§ **THE TASK**
Write the data below out again, unchanged.
━━━━
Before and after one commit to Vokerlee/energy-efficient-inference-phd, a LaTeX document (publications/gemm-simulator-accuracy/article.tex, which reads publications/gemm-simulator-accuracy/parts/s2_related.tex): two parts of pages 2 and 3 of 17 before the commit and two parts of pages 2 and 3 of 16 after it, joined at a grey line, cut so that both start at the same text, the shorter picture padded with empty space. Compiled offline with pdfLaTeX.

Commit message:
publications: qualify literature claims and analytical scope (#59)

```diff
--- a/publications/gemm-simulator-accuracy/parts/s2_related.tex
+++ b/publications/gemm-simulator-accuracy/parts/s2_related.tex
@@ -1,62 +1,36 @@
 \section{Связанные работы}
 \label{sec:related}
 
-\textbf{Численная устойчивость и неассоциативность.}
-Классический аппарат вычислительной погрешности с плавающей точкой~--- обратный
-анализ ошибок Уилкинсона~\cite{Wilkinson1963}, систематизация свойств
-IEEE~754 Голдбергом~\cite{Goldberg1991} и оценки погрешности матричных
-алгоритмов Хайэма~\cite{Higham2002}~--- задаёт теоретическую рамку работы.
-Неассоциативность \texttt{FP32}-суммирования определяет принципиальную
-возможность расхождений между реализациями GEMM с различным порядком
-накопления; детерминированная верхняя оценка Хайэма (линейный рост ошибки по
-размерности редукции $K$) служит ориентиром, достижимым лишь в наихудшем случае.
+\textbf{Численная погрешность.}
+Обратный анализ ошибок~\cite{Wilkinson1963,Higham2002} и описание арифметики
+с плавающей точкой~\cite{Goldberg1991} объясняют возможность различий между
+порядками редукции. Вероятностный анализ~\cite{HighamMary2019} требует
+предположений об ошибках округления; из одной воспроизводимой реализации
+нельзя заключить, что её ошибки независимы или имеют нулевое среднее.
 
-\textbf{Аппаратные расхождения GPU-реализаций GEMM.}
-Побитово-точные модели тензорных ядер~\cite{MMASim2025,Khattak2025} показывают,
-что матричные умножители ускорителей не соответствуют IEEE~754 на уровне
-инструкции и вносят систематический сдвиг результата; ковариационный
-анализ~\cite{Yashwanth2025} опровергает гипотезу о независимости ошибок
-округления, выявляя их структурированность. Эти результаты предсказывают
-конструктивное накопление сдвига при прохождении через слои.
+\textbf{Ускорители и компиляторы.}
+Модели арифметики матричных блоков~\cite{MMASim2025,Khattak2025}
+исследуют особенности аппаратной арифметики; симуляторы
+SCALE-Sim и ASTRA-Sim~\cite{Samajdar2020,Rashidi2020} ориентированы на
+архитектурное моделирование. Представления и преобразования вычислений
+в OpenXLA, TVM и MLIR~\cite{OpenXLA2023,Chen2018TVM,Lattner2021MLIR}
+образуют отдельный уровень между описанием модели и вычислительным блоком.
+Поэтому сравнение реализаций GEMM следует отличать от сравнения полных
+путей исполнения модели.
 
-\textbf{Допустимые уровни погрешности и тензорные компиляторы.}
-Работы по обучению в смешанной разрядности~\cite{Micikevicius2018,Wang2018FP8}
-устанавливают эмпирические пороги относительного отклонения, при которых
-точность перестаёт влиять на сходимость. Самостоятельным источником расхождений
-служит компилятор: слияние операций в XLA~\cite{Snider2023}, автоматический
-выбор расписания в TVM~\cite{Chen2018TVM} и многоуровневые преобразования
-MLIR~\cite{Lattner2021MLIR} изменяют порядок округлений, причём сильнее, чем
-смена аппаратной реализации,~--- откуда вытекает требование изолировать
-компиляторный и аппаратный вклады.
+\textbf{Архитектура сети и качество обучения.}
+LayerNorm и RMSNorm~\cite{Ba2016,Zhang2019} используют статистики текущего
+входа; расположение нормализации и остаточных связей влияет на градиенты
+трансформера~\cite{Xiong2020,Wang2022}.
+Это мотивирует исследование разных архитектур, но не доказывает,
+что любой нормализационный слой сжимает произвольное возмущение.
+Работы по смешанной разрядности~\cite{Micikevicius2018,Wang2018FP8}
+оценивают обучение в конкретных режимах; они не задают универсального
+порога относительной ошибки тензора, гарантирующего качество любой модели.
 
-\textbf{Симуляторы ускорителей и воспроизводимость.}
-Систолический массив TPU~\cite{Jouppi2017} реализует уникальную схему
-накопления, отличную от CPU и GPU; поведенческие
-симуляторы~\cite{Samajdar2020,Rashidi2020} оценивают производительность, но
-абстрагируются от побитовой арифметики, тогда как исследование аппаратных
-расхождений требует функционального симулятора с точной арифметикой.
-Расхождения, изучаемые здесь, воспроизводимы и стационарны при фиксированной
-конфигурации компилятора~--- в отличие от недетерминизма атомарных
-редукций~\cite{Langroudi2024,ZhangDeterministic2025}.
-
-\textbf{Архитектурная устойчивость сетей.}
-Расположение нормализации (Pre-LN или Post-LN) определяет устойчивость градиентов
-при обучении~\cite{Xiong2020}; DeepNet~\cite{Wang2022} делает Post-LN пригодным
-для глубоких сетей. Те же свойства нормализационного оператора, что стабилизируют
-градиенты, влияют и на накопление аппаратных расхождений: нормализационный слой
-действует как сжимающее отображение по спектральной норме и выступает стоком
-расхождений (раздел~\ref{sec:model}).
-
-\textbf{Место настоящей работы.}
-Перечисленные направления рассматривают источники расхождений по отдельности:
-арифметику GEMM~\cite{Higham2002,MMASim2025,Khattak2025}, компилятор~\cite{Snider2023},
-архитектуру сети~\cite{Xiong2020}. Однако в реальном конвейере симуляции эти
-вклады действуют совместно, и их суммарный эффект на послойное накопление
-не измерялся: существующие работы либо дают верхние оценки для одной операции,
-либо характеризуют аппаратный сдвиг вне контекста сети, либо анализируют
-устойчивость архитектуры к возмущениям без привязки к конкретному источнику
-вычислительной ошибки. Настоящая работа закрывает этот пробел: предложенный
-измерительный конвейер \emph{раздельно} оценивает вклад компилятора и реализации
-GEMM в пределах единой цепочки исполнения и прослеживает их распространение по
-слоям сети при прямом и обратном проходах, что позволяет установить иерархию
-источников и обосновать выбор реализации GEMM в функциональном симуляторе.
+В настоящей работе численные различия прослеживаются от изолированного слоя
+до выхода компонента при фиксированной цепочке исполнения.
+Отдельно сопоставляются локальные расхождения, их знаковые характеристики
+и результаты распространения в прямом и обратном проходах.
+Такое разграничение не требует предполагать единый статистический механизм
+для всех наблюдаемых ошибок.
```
━━━━
§ **OUTPUT**
Before and after one commit to Vokerlee/energy-efficient-inference-phd, a LaTeX document (publications/gemm-simulator-accuracy/article.tex, which reads publications/gemm-simulator-accuracy/parts/s2_related.tex): two parts of pages 2 and 3 of 17 before the commit and two parts of pages 2 and 3 of 16 after it, joined at a grey line, cut so that both start at the same text, the shorter picture padded with empty space. Compiled offline with pdfLaTeX.

Commit message:
publications: qualify literature claims and analytical scope (#59)

```diff
--- a/publications/gemm-simulator-accuracy/parts/s2_related.tex
+++ b/publications/gemm-simulator-accuracy/parts/s2_related.tex
@@ -1,62 +1,36 @@
 \section{Связанные работы}
 \label{sec:related}
 
-\textbf{Численная устойчивость и неассоциативность.}
-Классический аппарат вычислительной погрешности с плавающей точкой~--- обратный
-анализ ошибок Уилкинсона~\cite{Wilkinson1963}, систематизация свойств
-IEEE~754 Голдбергом~\cite{Goldberg1991} и оценки погрешности матричных
-алгоритмов Хайэма~\cite{Higham2002}~--- задаёт теоретическую рамку работы.
-Неассоциативность \texttt{FP32}-суммирования определяет принципиальную
-возможность расхождений между реализациями GEMM с различным порядком
-накопления; детерминированная верхняя оценка Хайэма (линейный рост ошибки по
-размерности редукции $K$) служит ориентиром, достижимым лишь в наихудшем случае.
+\textbf{Численная погрешность.}
+Обратный анализ ошибок~\cite{Wilkinson1963,Higham2002} и описание арифметики
+с плавающей точкой~\cite{Goldberg1991} объясняют возможность различий между
+порядками редукции. Вероятностный анализ~\cite{HighamMary2019} требует
+предположений об ошибках округления; из одной воспроизводимой реализации
+нельзя заключить, что её ошибки независимы или имеют нулевое среднее.
 
-\textbf{Аппаратные расхождения GPU-реализаций GEMM.}
-Побитово-точные модели тензорных ядер~\cite{MMASim2025,Khattak2025} показывают,
-что матричные умножители ускорителей не соответствуют IEEE~754 на уровне
-инструкции и вносят систематический сдвиг результата; ковариационный
-анализ~\cite{Yashwanth2025} опровергает гипотезу о независимости ошибок
-округления, выявляя их структурированность. Эти результаты предсказывают
-конструктивное накопление сдвига при прохождении через слои.
+\textbf{Ускорители и компиляторы.}
+Модели арифметики матричных блоков~\cite{MMASim2025,Khattak2025}
+исследуют особенности аппаратной арифметики; симуляторы
+SCALE-Sim и ASTRA-Sim~\cite{Samajdar2020,Rashidi2020} ориентированы на
+архитектурное моделирование. Представления и преобразования вычислений
+в OpenXLA, TVM и MLIR~\cite{OpenXLA2023,Chen2018TVM,Lattner2021MLIR}
+образуют отдельный уровень между описанием модели и вычислительным блоком.
+Поэтому сравнение реализаций GEMM следует отличать от сравнения полных
+путей исполнения модели.
 
-\textbf{Допустимые уровни погрешности и тензорные компиляторы.}
-Работы по обучению в смешанной разрядности~\cite{Micikevicius2018,Wang2018FP8}
-устанавливают эмпирические пороги относительного отклонения, при которых
-точность перестаёт влиять на сходимость. Самостоятельным источником расхождений
-служит компилятор: слияние операций в XLA~\cite{Snider2023}, автоматический
-выбор расписания в TVM~\cite{Chen2018TVM} и многоуровневые преобразования
-MLIR~\cite{Lattner2021MLIR} изменяют порядок округлений, причём сильнее, чем
-смена аппаратной реализации,~--- откуда вытекает требование изолировать
-компиляторный и аппаратный вклады.
+\textbf{Архитектура сети и качество обучения.}
+LayerNorm и RMSNorm~\cite{Ba2016,Zhang2019} используют статистики текущего
+входа; расположение нормализации и остаточных связей влияет на градиенты
+трансформера~\cite{Xiong2020,Wang2022}.
+Это мотивирует исследование разных архитектур, но не доказывает,
+что любой нормализационный слой сжимает произвольное возмущение.
+Работы по смешанной разрядности~\cite{Micikevicius2018,Wang2018FP8}
+оценивают обучение в конкретных режимах; они не задают универсального
+порога относительной ошибки тензора, гарантирующего качество любой модели.
 
-\textbf{Симуляторы ускорителей и воспроизводимость.}
-Систолический массив TPU~\cite{Jouppi2017} реализует уникальную схему
-накопления, отличную от CPU и GPU; поведенческие
-симуляторы~\cite{Samajdar2020,Rashidi2020} оценивают производительность, но
-абстрагируются от побитовой арифметики, тогда как исследование аппаратных
-расхождений требует функционального симулятора с точной арифметикой.
-Расхождения, изучаемые здесь, воспроизводимы и стационарны при фиксированной
-конфигурации компилятора~--- в отличие от недетерминизма атомарных
-редукций~\cite{Langroudi2024,ZhangDeterministic2025}.
-
-\textbf{Архитектурная устойчивость сетей.}
-Расположение нормализации (Pre-LN или Post-LN) определяет устойчивость градиентов
-при обучении~\cite{Xiong2020}; DeepNet~\cite{Wang2022} делает Post-LN пригодным
-для глубоких сетей. Те же свойства нормализационного оператора, что стабилизируют
-градиенты, влияют и на накопление аппаратных расхождений: нормализационный слой
-действует как сжимающее отображение по спектральной норме и выступает стоком
-расхождений (раздел~\ref{sec:model}).
-
-\textbf{Место настоящей работы.}
-Перечисленные направления рассматривают источники расхождений по отдельности:
-арифметику GEMM~\cite{Higham2002,MMASim2025,Khattak2025}, компилятор~\cite{Snider2023},
-архитектуру сети~\cite{Xiong2020}. Однако в реальном конвейере симуляции эти
-вклады действуют совместно, и их суммарный эффект на послойное накопление
-не измерялся: существующие работы либо дают верхние оценки для одной операции,
-либо характеризуют аппаратный сдвиг вне контекста сети, либо анализируют
-устойчивость архитектуры к возмущениям без привязки к конкретному источнику
-вычислительной ошибки. Настоящая работа закрывает этот пробел: предложенный
-измерительный конвейер \emph{раздельно} оценивает вклад компилятора и реализации
-GEMM в пределах единой цепочки исполнения и прослеживает их распространение по
-слоям сети при прямом и обратном проходах, что позволяет установить иерархию
-источников и обосновать выбор реализации GEMM в функциональном симуляторе.
+В настоящей работе численные различия прослеживаются от изолированного слоя
+до выхода компонента при фиксированной цепочке исполнения.
+Отдельно сопоставляются локальные расхождения, их знаковые характеристики
+и результаты распространения в прямом и обратном проходах.
+Такое разграничение не требует предполагать единый статистический механизм
+для всех наблюдаемых ошибок.
```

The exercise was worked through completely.